The two main types of filler used in breast implants are either silicone gel, which has been tighter regulated historically due to health scares, or saline.

When silicone gel filled breast implants were first marketed back in the 1960’s, they were unregulated and not considered a threat to health. Throughout the 1970’s and 1980’s challenges were made claiming silicone gel responsible for numerous detrimental side effects on health.

In 1991 the FDA mandated new regulation requiring manufacturers of silicone gel filled breast implants to submit pre-market approval applications (PMAs), presenting data supporting reasonable safety of the product for it to remain on the market.

By 1992 no PMA yet submitted provided sufficient data to grant approval of the medical product on grounds of safety. Over the next decade many women filed lawsuits blaming silicone gel filled breast implants responsible for various diseases such as connective tissue disorder, cancer, and neurological disease.

In the decade following the 1992 moratorium, the use of silicone breast implants were limited to controlled clinical trials, reconstructive surgery or for ruptured filler gel replacement.

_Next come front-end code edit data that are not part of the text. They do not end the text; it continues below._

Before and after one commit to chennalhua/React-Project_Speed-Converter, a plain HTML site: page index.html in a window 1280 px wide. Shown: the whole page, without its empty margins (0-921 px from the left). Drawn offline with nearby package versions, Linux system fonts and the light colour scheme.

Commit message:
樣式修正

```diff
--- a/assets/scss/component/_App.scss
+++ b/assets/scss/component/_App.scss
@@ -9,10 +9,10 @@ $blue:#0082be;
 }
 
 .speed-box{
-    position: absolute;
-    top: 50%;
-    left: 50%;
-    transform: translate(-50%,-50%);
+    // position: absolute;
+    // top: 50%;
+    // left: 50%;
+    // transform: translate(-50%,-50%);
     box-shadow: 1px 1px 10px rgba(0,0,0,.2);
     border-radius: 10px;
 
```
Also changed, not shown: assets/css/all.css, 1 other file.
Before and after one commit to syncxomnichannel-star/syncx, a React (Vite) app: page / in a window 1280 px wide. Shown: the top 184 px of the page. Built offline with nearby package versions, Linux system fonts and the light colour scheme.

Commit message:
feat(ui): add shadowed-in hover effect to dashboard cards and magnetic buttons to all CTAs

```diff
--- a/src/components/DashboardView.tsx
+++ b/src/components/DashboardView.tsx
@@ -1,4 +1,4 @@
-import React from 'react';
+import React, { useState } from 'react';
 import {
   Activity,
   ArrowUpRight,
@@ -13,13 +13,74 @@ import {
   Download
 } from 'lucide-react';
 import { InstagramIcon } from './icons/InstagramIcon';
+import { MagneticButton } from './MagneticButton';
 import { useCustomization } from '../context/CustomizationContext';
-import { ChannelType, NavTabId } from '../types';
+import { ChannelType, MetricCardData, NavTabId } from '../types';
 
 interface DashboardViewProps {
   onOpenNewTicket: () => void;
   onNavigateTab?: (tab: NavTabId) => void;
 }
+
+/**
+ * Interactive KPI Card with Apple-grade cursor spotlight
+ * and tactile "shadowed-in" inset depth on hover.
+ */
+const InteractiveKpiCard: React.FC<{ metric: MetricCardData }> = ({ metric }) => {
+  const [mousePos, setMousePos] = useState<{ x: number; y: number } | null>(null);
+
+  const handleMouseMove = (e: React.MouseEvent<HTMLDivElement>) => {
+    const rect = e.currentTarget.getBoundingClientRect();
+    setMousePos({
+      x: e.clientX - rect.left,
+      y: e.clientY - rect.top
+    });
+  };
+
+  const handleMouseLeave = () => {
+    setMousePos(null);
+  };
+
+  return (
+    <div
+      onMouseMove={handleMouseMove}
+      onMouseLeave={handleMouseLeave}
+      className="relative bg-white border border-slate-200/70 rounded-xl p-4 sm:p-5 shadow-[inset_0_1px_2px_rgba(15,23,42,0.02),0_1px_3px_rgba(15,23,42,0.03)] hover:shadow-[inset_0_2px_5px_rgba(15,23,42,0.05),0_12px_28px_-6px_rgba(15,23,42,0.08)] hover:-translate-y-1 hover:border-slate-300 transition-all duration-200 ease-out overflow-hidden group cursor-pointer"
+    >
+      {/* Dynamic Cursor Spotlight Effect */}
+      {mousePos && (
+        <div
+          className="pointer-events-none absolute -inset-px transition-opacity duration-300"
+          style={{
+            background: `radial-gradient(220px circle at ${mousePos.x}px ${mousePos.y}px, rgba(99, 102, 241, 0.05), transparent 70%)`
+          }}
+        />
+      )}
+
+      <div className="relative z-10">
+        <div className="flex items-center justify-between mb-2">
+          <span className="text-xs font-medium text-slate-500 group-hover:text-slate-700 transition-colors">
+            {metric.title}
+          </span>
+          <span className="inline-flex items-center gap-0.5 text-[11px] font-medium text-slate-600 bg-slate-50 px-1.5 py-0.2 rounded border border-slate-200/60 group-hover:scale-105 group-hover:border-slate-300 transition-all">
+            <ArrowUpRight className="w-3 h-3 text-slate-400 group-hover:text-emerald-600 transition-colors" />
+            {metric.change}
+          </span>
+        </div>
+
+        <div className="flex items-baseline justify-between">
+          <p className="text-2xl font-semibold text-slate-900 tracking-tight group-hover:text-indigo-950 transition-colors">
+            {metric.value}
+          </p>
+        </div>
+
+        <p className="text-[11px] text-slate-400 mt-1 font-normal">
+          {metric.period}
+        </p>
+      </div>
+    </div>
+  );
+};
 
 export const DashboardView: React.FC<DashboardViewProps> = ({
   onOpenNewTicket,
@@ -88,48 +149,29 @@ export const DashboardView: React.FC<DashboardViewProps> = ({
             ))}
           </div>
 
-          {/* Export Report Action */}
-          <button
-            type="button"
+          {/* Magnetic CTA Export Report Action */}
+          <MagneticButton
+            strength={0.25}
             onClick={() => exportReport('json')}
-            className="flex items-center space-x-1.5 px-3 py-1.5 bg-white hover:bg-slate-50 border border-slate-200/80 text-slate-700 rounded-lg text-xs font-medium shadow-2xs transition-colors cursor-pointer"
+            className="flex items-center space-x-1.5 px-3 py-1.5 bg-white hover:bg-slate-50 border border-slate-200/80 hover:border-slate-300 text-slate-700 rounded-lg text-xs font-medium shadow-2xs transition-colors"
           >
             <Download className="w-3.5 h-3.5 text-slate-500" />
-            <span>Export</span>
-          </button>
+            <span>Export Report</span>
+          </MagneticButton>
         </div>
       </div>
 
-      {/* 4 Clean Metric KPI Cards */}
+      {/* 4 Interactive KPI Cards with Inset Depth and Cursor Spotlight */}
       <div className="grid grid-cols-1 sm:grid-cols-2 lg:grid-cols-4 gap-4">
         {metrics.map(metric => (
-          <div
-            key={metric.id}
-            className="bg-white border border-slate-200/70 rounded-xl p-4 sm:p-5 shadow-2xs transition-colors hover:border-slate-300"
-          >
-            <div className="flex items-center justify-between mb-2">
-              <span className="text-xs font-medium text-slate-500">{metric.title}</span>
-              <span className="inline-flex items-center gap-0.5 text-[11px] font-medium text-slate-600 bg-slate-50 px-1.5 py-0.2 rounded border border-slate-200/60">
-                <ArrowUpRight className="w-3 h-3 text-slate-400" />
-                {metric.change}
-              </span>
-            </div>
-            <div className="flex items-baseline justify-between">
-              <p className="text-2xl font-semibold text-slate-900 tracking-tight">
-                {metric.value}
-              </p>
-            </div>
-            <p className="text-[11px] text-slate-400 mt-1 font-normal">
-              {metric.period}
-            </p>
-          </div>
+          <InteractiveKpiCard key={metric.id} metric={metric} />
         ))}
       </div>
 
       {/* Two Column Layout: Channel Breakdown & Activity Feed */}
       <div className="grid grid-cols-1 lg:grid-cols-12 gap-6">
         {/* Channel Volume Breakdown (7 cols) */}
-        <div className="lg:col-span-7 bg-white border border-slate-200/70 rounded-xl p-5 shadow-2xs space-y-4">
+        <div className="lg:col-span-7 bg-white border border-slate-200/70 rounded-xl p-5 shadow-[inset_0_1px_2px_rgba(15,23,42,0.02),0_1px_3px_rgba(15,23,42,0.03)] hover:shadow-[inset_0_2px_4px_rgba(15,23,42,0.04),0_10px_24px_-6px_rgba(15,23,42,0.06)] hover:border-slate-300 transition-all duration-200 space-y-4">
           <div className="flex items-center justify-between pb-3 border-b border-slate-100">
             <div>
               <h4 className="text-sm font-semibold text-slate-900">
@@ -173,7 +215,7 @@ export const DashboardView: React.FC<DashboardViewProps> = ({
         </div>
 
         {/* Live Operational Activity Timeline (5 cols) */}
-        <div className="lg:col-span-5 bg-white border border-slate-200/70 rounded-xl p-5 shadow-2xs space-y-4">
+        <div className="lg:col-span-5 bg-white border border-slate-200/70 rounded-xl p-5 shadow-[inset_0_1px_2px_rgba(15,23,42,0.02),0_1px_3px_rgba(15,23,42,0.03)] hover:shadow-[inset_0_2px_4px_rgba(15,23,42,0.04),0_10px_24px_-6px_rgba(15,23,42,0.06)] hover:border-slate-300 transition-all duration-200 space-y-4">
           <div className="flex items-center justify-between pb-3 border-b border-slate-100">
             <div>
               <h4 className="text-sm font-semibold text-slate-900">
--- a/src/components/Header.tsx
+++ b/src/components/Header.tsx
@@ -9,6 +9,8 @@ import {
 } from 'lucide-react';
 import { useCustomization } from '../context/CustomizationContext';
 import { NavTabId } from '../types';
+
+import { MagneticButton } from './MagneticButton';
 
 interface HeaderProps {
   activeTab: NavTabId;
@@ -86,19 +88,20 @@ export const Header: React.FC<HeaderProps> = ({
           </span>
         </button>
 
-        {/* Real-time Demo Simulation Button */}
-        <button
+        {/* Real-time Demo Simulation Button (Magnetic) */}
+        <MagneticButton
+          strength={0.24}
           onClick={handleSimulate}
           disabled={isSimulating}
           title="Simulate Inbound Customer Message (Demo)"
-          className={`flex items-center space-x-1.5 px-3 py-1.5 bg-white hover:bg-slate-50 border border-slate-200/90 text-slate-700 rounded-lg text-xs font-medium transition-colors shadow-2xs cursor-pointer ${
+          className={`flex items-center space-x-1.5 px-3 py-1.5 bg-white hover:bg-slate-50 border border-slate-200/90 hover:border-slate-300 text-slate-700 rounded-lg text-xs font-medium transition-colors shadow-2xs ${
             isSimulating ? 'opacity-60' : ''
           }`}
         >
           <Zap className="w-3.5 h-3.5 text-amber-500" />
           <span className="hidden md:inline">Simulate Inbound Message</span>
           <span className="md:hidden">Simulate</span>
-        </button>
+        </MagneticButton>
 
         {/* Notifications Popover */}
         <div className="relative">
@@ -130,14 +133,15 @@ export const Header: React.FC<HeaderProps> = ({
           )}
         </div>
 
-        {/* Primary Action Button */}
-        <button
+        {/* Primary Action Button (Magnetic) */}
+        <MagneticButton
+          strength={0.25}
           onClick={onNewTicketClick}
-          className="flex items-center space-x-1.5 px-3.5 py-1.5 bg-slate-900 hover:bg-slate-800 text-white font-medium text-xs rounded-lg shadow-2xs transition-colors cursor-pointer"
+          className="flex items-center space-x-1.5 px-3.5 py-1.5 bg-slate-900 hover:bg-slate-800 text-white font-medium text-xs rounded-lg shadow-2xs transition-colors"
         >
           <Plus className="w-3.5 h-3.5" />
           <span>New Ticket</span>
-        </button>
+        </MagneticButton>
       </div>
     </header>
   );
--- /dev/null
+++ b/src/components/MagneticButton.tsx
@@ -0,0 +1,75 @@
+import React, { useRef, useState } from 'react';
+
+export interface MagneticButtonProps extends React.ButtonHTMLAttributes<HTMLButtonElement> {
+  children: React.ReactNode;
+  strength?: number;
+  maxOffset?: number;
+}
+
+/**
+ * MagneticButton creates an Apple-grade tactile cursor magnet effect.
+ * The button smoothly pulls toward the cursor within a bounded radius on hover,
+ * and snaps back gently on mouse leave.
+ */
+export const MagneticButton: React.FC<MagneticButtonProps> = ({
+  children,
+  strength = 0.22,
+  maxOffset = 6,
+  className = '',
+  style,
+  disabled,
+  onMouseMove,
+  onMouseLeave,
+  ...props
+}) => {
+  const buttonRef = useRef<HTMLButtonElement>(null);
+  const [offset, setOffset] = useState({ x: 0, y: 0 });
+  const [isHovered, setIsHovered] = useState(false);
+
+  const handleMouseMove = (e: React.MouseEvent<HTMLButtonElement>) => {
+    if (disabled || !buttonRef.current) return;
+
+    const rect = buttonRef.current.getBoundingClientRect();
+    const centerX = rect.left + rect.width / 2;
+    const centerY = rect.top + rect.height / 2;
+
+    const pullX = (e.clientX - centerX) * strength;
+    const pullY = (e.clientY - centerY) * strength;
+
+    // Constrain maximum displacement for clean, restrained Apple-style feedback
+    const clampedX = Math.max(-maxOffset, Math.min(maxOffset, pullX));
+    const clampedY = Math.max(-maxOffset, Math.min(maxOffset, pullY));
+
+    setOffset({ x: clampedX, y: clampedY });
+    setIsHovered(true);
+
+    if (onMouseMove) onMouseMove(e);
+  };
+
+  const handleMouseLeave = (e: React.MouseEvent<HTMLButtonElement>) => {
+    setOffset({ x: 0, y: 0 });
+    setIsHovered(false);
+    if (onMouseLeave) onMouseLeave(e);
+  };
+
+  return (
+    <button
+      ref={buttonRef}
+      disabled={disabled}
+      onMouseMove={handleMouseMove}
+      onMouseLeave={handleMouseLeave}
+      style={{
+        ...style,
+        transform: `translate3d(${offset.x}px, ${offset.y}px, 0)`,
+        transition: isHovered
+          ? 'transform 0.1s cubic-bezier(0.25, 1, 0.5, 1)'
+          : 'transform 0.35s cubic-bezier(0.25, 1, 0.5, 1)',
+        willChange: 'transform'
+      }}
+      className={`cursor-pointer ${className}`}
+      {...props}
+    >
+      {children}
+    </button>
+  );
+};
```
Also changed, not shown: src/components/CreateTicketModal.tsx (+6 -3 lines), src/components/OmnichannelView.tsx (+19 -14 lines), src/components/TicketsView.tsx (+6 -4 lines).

In the light of these restrictions, saline breast implants gained popularity and was the common adopted choice of implant for enlarging breasts cosmetically.

After data trials conducted on breast implant patients spanning over a decade, in 2006, the FDA lifted its restrictions on silicone gel filled breast implants for woman over the age of 22, and on the condition the manufacturer has carried out a 10 year study supporting reasonable safety of the product. There is however, as pointed out still risk of silent rupture and leakage, and so frequent MRI scanning is advisable.

In recent years a growing availability of non surgical alternative ways of enlarging breasts give women an opportunity to increase their breast size without having implants inserted.